EXERCISE GOAL
The expected output is the full set of entries, printed exactly, without pictures.

PROVIDED MATERIAL

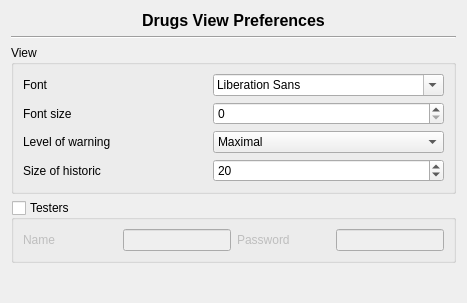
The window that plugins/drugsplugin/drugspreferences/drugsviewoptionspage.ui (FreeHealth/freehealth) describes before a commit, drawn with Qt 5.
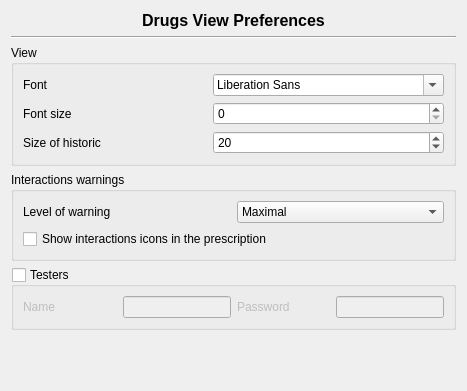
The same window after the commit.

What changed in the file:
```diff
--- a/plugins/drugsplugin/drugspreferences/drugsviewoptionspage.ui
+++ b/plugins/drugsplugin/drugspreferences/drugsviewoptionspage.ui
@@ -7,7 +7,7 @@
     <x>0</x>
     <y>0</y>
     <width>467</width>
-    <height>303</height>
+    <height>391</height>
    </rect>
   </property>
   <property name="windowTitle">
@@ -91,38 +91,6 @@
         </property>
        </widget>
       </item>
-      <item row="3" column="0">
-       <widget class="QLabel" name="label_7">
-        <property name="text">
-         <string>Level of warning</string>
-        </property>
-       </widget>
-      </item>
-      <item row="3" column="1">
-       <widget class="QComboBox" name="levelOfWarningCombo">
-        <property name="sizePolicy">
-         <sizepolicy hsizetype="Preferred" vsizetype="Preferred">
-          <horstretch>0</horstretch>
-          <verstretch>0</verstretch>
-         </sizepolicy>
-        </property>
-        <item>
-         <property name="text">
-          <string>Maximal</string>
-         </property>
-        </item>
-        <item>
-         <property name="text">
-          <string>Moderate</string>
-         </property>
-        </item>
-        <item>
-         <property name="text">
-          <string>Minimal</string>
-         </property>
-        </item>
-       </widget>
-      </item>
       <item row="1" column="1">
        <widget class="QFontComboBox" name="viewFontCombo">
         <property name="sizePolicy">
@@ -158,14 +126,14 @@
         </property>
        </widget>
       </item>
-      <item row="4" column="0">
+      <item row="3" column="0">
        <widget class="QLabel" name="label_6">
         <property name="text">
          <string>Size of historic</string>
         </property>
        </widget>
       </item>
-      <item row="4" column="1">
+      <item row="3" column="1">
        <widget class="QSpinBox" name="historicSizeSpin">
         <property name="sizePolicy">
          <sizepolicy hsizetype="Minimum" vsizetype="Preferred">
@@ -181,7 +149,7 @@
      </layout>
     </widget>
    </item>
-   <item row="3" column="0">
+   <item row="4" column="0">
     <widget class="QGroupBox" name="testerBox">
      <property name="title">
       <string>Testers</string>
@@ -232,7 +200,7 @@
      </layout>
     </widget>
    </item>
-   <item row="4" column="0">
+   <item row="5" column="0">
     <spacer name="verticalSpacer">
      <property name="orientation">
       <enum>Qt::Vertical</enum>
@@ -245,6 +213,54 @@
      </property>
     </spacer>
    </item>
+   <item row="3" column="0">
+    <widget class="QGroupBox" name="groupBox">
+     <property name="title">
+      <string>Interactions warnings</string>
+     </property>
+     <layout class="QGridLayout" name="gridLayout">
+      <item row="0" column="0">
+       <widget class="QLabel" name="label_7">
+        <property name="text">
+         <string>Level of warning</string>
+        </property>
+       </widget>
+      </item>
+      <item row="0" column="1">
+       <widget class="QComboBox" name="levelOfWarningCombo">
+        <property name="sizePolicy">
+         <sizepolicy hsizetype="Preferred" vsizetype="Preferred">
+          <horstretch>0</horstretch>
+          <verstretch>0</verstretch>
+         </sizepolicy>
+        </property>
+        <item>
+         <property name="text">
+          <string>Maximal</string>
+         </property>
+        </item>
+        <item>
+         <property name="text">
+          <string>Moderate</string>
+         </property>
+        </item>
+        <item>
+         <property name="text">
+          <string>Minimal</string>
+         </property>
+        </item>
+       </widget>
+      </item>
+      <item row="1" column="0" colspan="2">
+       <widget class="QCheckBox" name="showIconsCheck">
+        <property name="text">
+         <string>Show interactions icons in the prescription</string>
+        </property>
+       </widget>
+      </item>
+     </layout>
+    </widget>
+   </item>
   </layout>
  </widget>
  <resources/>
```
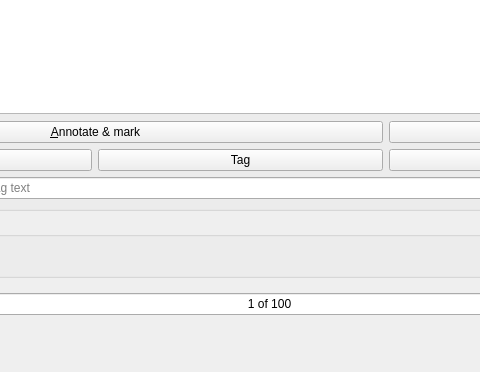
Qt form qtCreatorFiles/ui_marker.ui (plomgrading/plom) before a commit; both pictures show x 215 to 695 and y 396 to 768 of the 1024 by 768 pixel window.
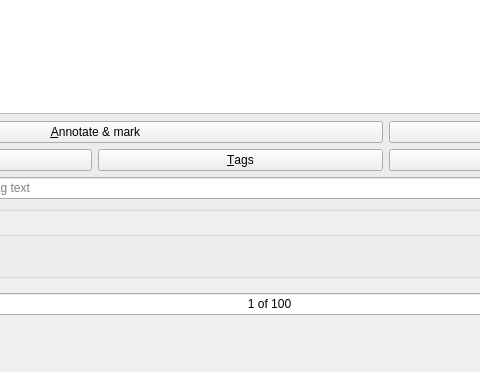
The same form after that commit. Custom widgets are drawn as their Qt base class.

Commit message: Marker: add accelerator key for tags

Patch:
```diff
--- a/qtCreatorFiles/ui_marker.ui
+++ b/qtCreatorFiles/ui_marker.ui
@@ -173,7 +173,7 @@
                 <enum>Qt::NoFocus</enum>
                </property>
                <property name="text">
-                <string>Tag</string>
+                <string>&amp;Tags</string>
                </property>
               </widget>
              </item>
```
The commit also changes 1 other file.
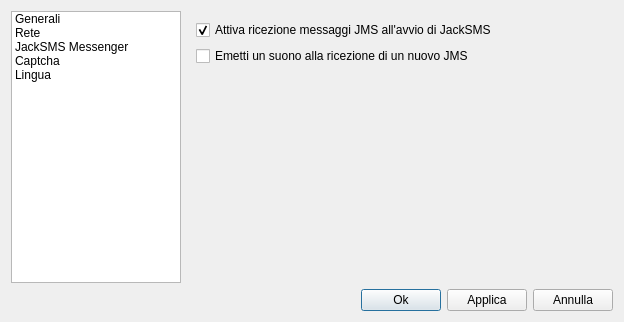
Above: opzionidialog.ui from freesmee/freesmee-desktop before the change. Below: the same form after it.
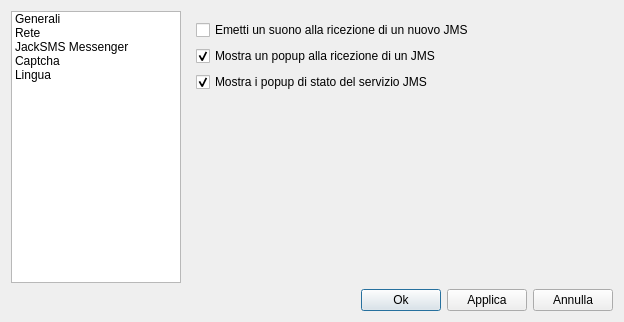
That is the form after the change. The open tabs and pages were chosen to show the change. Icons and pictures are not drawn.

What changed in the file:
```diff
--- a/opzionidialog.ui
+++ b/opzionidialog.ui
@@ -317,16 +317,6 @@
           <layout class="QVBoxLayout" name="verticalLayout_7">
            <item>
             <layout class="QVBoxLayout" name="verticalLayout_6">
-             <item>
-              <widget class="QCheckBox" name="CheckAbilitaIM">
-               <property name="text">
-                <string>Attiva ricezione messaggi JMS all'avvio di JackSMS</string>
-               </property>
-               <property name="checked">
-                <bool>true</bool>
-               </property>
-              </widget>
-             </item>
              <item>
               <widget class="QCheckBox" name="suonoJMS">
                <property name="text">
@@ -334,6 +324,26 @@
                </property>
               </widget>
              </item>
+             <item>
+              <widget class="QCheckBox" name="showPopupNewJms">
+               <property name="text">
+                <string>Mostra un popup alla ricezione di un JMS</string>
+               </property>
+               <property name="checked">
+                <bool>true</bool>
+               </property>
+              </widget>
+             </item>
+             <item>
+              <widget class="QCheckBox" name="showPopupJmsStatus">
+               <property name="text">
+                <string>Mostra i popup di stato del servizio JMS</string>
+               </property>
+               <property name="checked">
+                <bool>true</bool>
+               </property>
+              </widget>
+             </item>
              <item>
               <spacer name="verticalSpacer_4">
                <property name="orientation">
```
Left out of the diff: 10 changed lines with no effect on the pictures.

EXPECTED ANSWER
The window that plugins/drugsplugin/drugspreferences/drugsviewoptionspage.ui (FreeHealth/freehealth) describes before a commit, drawn with Qt 5.
The same window after the commit.

What changed in the file:
```diff
--- a/plugins/drugsplugin/drugspreferences/drugsviewoptionspage.ui
+++ b/plugins/drugsplugin/drugspreferences/drugsviewoptionspage.ui
@@ -7,7 +7,7 @@
     <x>0</x>
     <y>0</y>
     <width>467</width>
-    <height>303</height>
+    <height>391</height>
    </rect>
   </property>
   <property name="windowTitle">
@@ -91,38 +91,6 @@
         </property>
        </widget>
       </item>
-      <item row="3" column="0">
-       <widget class="QLabel" name="label_7">
-        <property name="text">
-         <string>Level of warning</string>
-        </property>
-       </widget>
-      </item>
-      <item row="3" column="1">
-       <widget class="QComboBox" name="levelOfWarningCombo">
-        <property name="sizePolicy">
-         <sizepolicy hsizetype="Preferred" vsizetype="Preferred">
-          <horstretch>0</horstretch>
-          <verstretch>0</verstretch>
-         </sizepolicy>
-        </property>
-        <item>
-         <property name="text">
-          <string>Maximal</string>
-         </property>
-        </item>
-        <item>
-         <property name="text">
-          <string>Moderate</string>
-         </property>
-        </item>
-        <item>
-         <property name="text">
-          <string>Minimal</string>
-         </property>
-        </item>
-       </widget>
-      </item>
       <item row="1" column="1">
        <widget class="QFontComboBox" name="viewFontCombo">
         <property name="sizePolicy">
@@ -158,14 +126,14 @@
         </property>
        </widget>
       </item>
-      <item row="4" column="0">
+      <item row="3" column="0">
        <widget class="QLabel" name="label_6">
         <property name="text">
          <string>Size of historic</string>
         </property>
        </widget>
       </item>
-      <item row="4" column="1">
+      <item row="3" column="1">
        <widget class="QSpinBox" name="historicSizeSpin">
         <property name="sizePolicy">
          <sizepolicy hsizetype="Minimum" vsizetype="Preferred">
@@ -181,7 +149,7 @@
      </layout>
     </widget>
    </item>
-   <item row="3" column="0">
+   <item row="4" column="0">
     <widget class="QGroupBox" name="testerBox">
      <property name="title">
       <string>Testers</string>
@@ -232,7 +200,7 @@
      </layout>
     </widget>
    </item>
-   <item row="4" column="0">
+   <item row="5" column="0">
     <spacer name="verticalSpacer">
      <property name="orientation">
       <enum>Qt::Vertical</enum>
@@ -245,6 +213,54 @@
      </property>
     </spacer>
    </item>
+   <item row="3" column="0">
+    <widget class="QGroupBox" name="groupBox">
+     <property name="title">
+      <string>Interactions warnings</string>
+     </property>
+     <layout class="QGridLayout" name="gridLayout">
+      <item row="0" column="0">
+       <widget class="QLabel" name="label_7">
+        <property name="text">
+         <string>Level of warning</string>
+        </property>
+       </widget>
+      </item>
+      <item row="0" column="1">
+       <widget class="QComboBox" name="levelOfWarningCombo">
+        <property name="sizePolicy">
+         <sizepolicy hsizetype="Preferred" vsizetype="Preferred">
+          <horstretch>0</horstretch>
+          <verstretch>0</verstretch>
+         </sizepolicy>
+        </property>
+        <item>
+         <property name="text">
+          <string>Maximal</string>
+         </property>
+        </item>
+        <item>
+         <property name="text">
+          <string>Moderate</string>
+         </property>
+        </item>
+        <item>
+         <property name="text">
+          <string>Minimal</string>
+         </property>
+        </item>
+       </widget>
+      </item>
+      <item row="1" column="0" colspan="2">
+       <widget class="QCheckBox" name="showIconsCheck">
+        <property name="text">
+         <string>Show interactions icons in the prescription</string>
+        </property>
+       </widget>
+      </item>
+     </layout>
+    </widget>
+   </item>
   </layout>
  </widget>
  <resources/>
```
Qt form qtCreatorFiles/ui_marker.ui (plomgrading/plom) before a commit; both pictures show x 215 to 695 and y 396 to 768 of the 1024 by 768 pixel window.
The same form after that commit. Custom widgets are drawn as their Qt base class.

Commit message: Marker: add accelerator key for tags

Patch:
```diff
--- a/qtCreatorFiles/ui_marker.ui
+++ b/qtCreatorFiles/ui_marker.ui
@@ -173,7 +173,7 @@
                 <enum>Qt::NoFocus</enum>
                </property>
                <property name="text">
-                <string>Tag</string>
+                <string>&amp;Tags</string>
                </property>
               </widget>
              </item>
```
The commit also changes 1 other file.
Above: opzionidialog.ui from freesmee/freesmee-desktop before the change. Below: the same form after it.
That is the form after the change. The open tabs and pages were chosen to show the change. Icons and pictures are not drawn.

What changed in the file:
```diff
--- a/opzionidialog.ui
+++ b/opzionidialog.ui
@@ -317,16 +317,6 @@
           <layout class="QVBoxLayout" name="verticalLayout_7">
            <item>
             <layout class="QVBoxLayout" name="verticalLayout_6">
-             <item>
-              <widget class="QCheckBox" name="CheckAbilitaIM">
-               <property name="text">
-                <string>Attiva ricezione messaggi JMS all'avvio di JackSMS</string>
-               </property>
-               <property name="checked">
-                <bool>true</bool>
-               </property>
-              </widget>
-             </item>
              <item>
               <widget class="QCheckBox" name="suonoJMS">
                <property name="text">
@@ -334,6 +324,26 @@
                </property>
               </widget>
              </item>
+             <item>
+              <widget class="QCheckBox" name="showPopupNewJms">
+               <property name="text">
+                <string>Mostra un popup alla ricezione di un JMS</string>
+               </property>
+               <property name="checked">
+                <bool>true</bool>
+               </property>
+              </widget>
+             </item>
+             <item>
+              <widget class="QCheckBox" name="showPopupJmsStatus">
+               <property name="text">
+                <string>Mostra i popup di stato del servizio JMS</string>
+               </property>
+               <property name="checked">
+                <bool>true</bool>
+               </property>
+              </widget>
+             </item>
              <item>
               <spacer name="verticalSpacer_4">
                <property name="orientation">
```
Left out of the diff: 10 changed lines with no effect on the pictures.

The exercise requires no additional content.